Excerpts from a dataset
▼

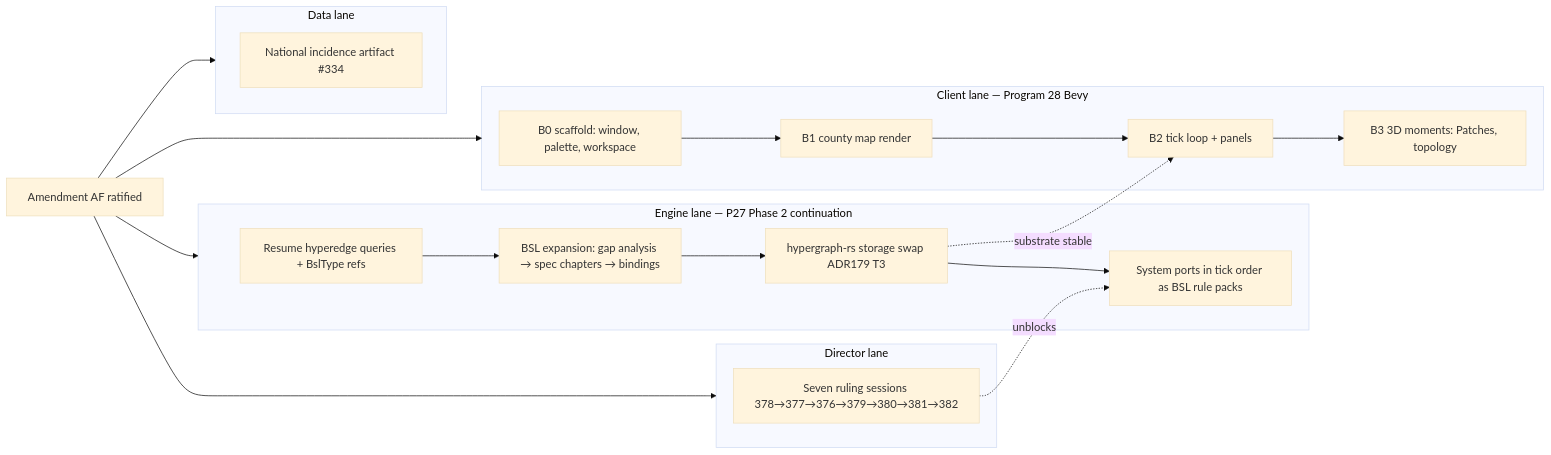
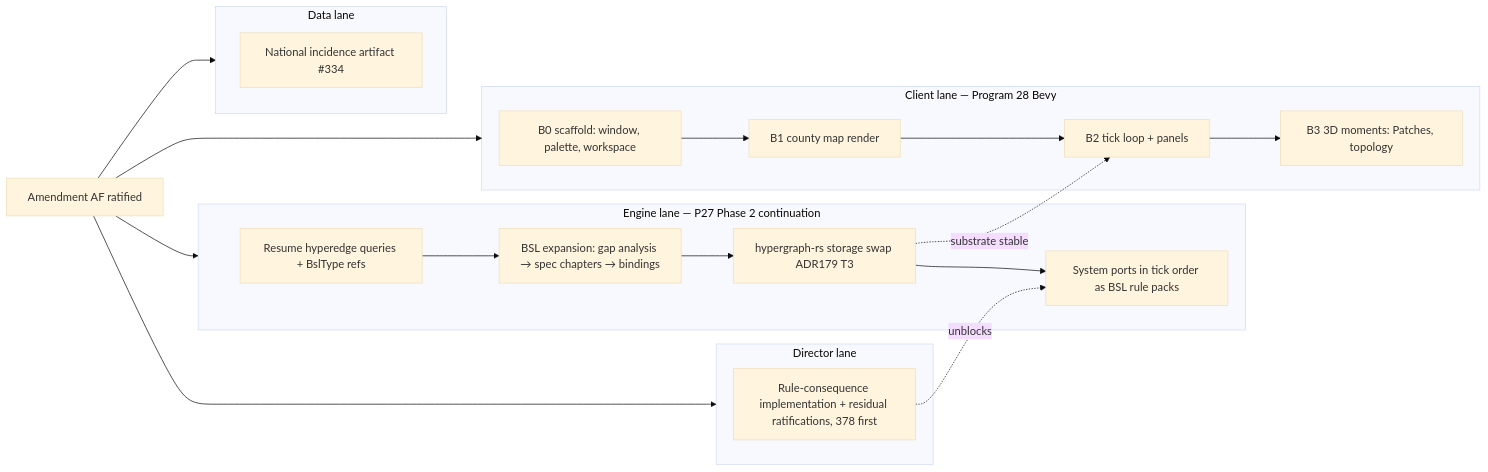
Before and after one commit to percy-raskova/babylon: the diagram in docs/superpowers/specs/2026-08-10-program-28-bevy-cutover-roadmap-design.md, drawn with Mermaid (base theme). The commit also changed other lines of this file, not shown here.

````diff
--- a/docs/superpowers/specs/2026-08-10-program-28-bevy-cutover-roadmap-design.md
+++ b/docs/superpowers/specs/2026-08-10-program-28-bevy-cutover-roadmap-design.md
@@ -71,18 +71,18 @@
 ```mermaid
 flowchart LR
     AF[Amendment AF ratified] --> E & C & D & N
     subgraph E [Engine lane — P27 Phase 2 continuation]
         E1[Resume hyperedge queries + BslType refs] --> E2[BSL expansion: gap analysis → spec chapters → bindings] --> E3[hypergraph-rs storage swap ADR179 T3] --> E4[System ports in tick order as BSL rule packs]
     end
     subgraph C [Client lane — Program 28 Bevy]
         C1[B0 scaffold: window, palette, workspace] --> C2[B1 county map render] --> C3[B2 tick loop + panels] --> C4[B3 3D moments: Patches, topology]
     end
     subgraph D [Director lane]
-        D1[Seven ruling sessions 378→377→376→379→380→381→382]
+        D1[Rule-consequence implementation + residual ratifications, 378 first]
     end
     subgraph N [Data lane]
         N1[National incidence artifact #334]
     end
     D1 -.unblocks.-> E4
     E3 -.substrate stable.-> C3
 ```
````
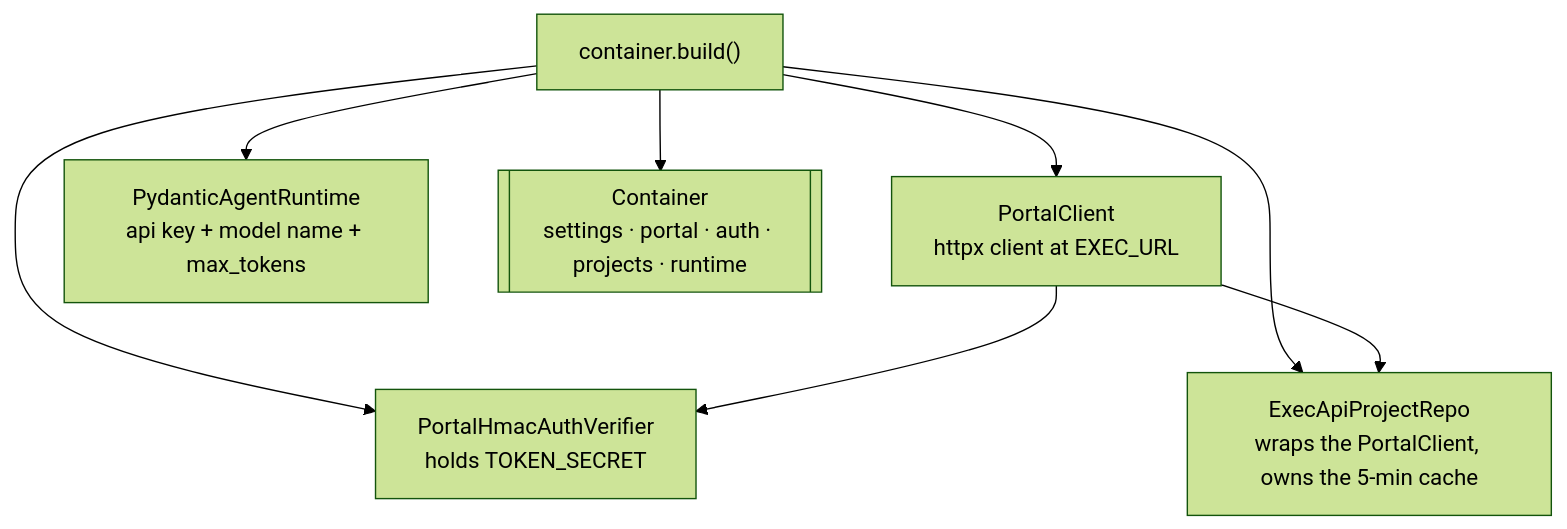
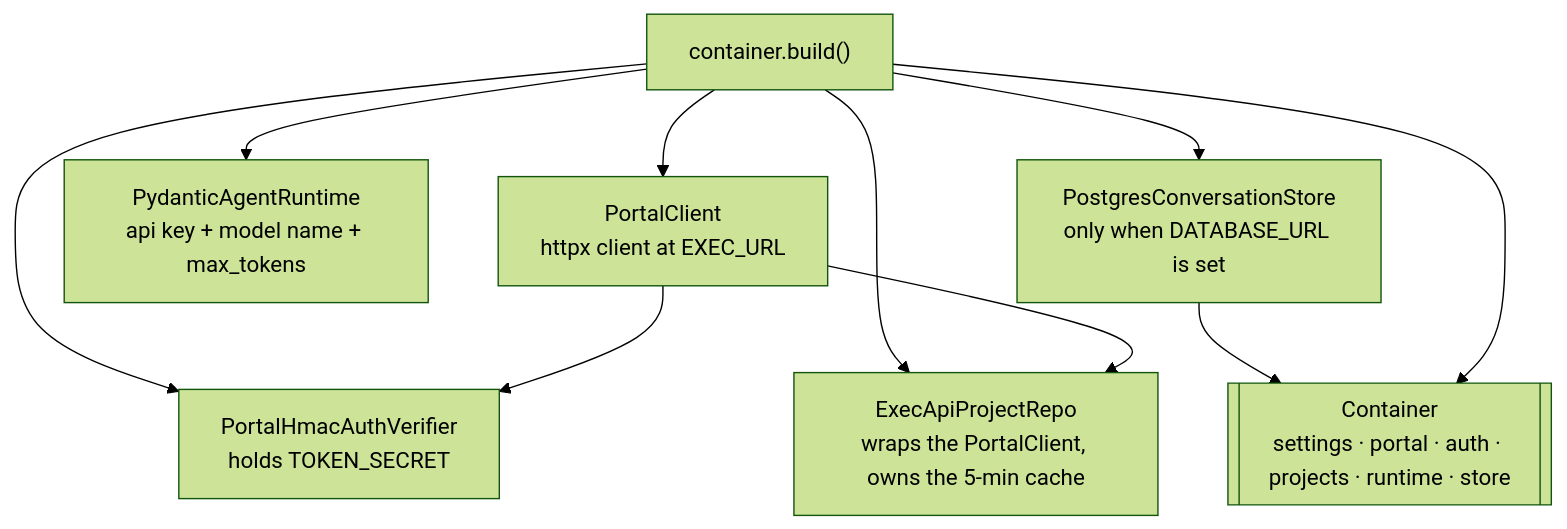
Before and after one commit to aurakeyrealty/Realtor-Portal: the first of 6 diagrams in docs/aura-chat/the-agent.md, drawn with Mermaid (forest theme). The commit also changed other lines of this file and 10 other files, not shown here.

````diff
--- a/docs/aura-chat/the-agent.md
+++ b/docs/aura-chat/the-agent.md
@@ -30,10 +32,12 @@
 ```mermaid
 flowchart TD
     S["container.build()"] --> P["PortalClient<br/>httpx client at EXEC_URL"]
     S --> A["PortalHmacAuthVerifier<br/>holds TOKEN_SECRET"]
     S --> R["ExecApiProjectRepo<br/>wraps the PortalClient, owns the 5-min cache"]
     S --> RT["PydanticAgentRuntime<br/>api key + model name + max_tokens"]
+    S --> ST["PostgresConversationStore<br/>only when DATABASE_URL is set"]
     P --> A
     P --> R
-    S --> C[["Container<br/>settings · portal · auth · projects · runtime"]]
+    ST --> C
+    S --> C[["Container<br/>settings · portal · auth · projects · runtime · store"]]
 ```
````
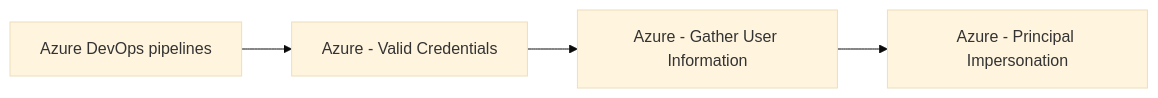
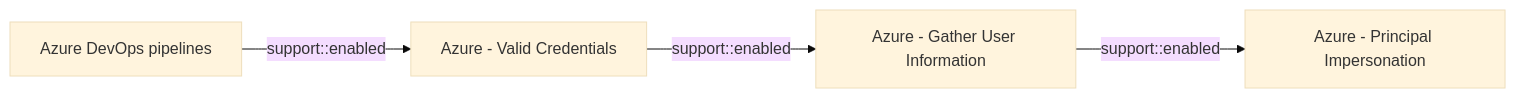
One commit to opentidehq/library changed the diagram in docs/threats/azure-devops-pipelines.md. Above: the diagram before and after it, drawn with Mermaid (base theme). The commit also changed other lines of this file and 277 other files, not shown here.

````diff
--- a/docs/threats/azure-devops-pipelines.md
+++ b/docs/threats/azure-devops-pipelines.md
@@ -67,10 +101,10 @@
 ```mermaid
 flowchart LR
 490a5d5d_5880_45bd_a05d_176878e0ae24["Azure DevOps pipelines"]
 2743bf18_3b86_4721_bf3e_153dcda0b149["Azure - Valid Credentials"]
 2900d389_3098_49d3_8166_5b2612d03576["Azure - Gather User Information"]
 bb2501d5_99c7_44a6_ac5a_9510102d6611["Azure - Principal Impersonation"]
-490a5d5d_5880_45bd_a05d_176878e0ae24 --> 2743bf18_3b86_4721_bf3e_153dcda0b149
-2743bf18_3b86_4721_bf3e_153dcda0b149 --> 2900d389_3098_49d3_8166_5b2612d03576
-2900d389_3098_49d3_8166_5b2612d03576 --> bb2501d5_99c7_44a6_ac5a_9510102d6611
+490a5d5d_5880_45bd_a05d_176878e0ae24 -->|support::enabled| 2743bf18_3b86_4721_bf3e_153dcda0b149
+2743bf18_3b86_4721_bf3e_153dcda0b149 -->|support::enabled| 2900d389_3098_49d3_8166_5b2612d03576
+2900d389_3098_49d3_8166_5b2612d03576 -->|support::enabled| bb2501d5_99c7_44a6_ac5a_9510102d6611
 ```
````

▲

Print all the lines above again exactly, without any pictures.

» TASK RESULT
Before and after one commit to percy-raskova/babylon: the diagram in docs/superpowers/specs/2026-08-10-program-28-bevy-cutover-roadmap-design.md, drawn with Mermaid (base theme). The commit also changed other lines of this file, not shown here.

````diff
--- a/docs/superpowers/specs/2026-08-10-program-28-bevy-cutover-roadmap-design.md
+++ b/docs/superpowers/specs/2026-08-10-program-28-bevy-cutover-roadmap-design.md
@@ -71,18 +71,18 @@
 ```mermaid
 flowchart LR
     AF[Amendment AF ratified] --> E & C & D & N
     subgraph E [Engine lane — P27 Phase 2 continuation]
         E1[Resume hyperedge queries + BslType refs] --> E2[BSL expansion: gap analysis → spec chapters → bindings] --> E3[hypergraph-rs storage swap ADR179 T3] --> E4[System ports in tick order as BSL rule packs]
     end
     subgraph C [Client lane — Program 28 Bevy]
         C1[B0 scaffold: window, palette, workspace] --> C2[B1 county map render] --> C3[B2 tick loop + panels] --> C4[B3 3D moments: Patches, topology]
     end
     subgraph D [Director lane]
-        D1[Seven ruling sessions 378→377→376→379→380→381→382]
+        D1[Rule-consequence implementation + residual ratifications, 378 first]
     end
     subgraph N [Data lane]
         N1[National incidence artifact #334]
     end
     D1 -.unblocks.-> E4
     E3 -.substrate stable.-> C3
 ```
````
Before and after one commit to aurakeyrealty/Realtor-Portal: the first of 6 diagrams in docs/aura-chat/the-agent.md, drawn with Mermaid (forest theme). The commit also changed other lines of this file and 10 other files, not shown here.

````diff
--- a/docs/aura-chat/the-agent.md
+++ b/docs/aura-chat/the-agent.md
@@ -30,10 +32,12 @@
 ```mermaid
 flowchart TD
     S["container.build()"] --> P["PortalClient<br/>httpx client at EXEC_URL"]
     S --> A["PortalHmacAuthVerifier<br/>holds TOKEN_SECRET"]
     S --> R["ExecApiProjectRepo<br/>wraps the PortalClient, owns the 5-min cache"]
     S --> RT["PydanticAgentRuntime<br/>api key + model name + max_tokens"]
+    S --> ST["PostgresConversationStore<br/>only when DATABASE_URL is set"]
     P --> A
     P --> R
-    S --> C[["Container<br/>settings · portal · auth · projects · runtime"]]
+    ST --> C
+    S --> C[["Container<br/>settings · portal · auth · projects · runtime · store"]]
 ```
````
One commit to opentidehq/library changed the diagram in docs/threats/azure-devops-pipelines.md. Above: the diagram before and after it, drawn with Mermaid (base theme). The commit also changed other lines of this file and 277 other files, not shown here.

````diff
--- a/docs/threats/azure-devops-pipelines.md
+++ b/docs/threats/azure-devops-pipelines.md
@@ -67,10 +101,10 @@
 ```mermaid
 flowchart LR
 490a5d5d_5880_45bd_a05d_176878e0ae24["Azure DevOps pipelines"]
 2743bf18_3b86_4721_bf3e_153dcda0b149["Azure - Valid Credentials"]
 2900d389_3098_49d3_8166_5b2612d03576["Azure - Gather User Information"]
 bb2501d5_99c7_44a6_ac5a_9510102d6611["Azure - Principal Impersonation"]
-490a5d5d_5880_45bd_a05d_176878e0ae24 --> 2743bf18_3b86_4721_bf3e_153dcda0b149
-2743bf18_3b86_4721_bf3e_153dcda0b149 --> 2900d389_3098_49d3_8166_5b2612d03576
-2900d389_3098_49d3_8166_5b2612d03576 --> bb2501d5_99c7_44a6_ac5a_9510102d6611
+490a5d5d_5880_45bd_a05d_176878e0ae24 -->|support::enabled| 2743bf18_3b86_4721_bf3e_153dcda0b149
+2743bf18_3b86_4721_bf3e_153dcda0b149 -->|support::enabled| 2900d389_3098_49d3_8166_5b2612d03576
+2900d389_3098_49d3_8166_5b2612d03576 -->|support::enabled| bb2501d5_99c7_44a6_ac5a_9510102d6611
 ```
````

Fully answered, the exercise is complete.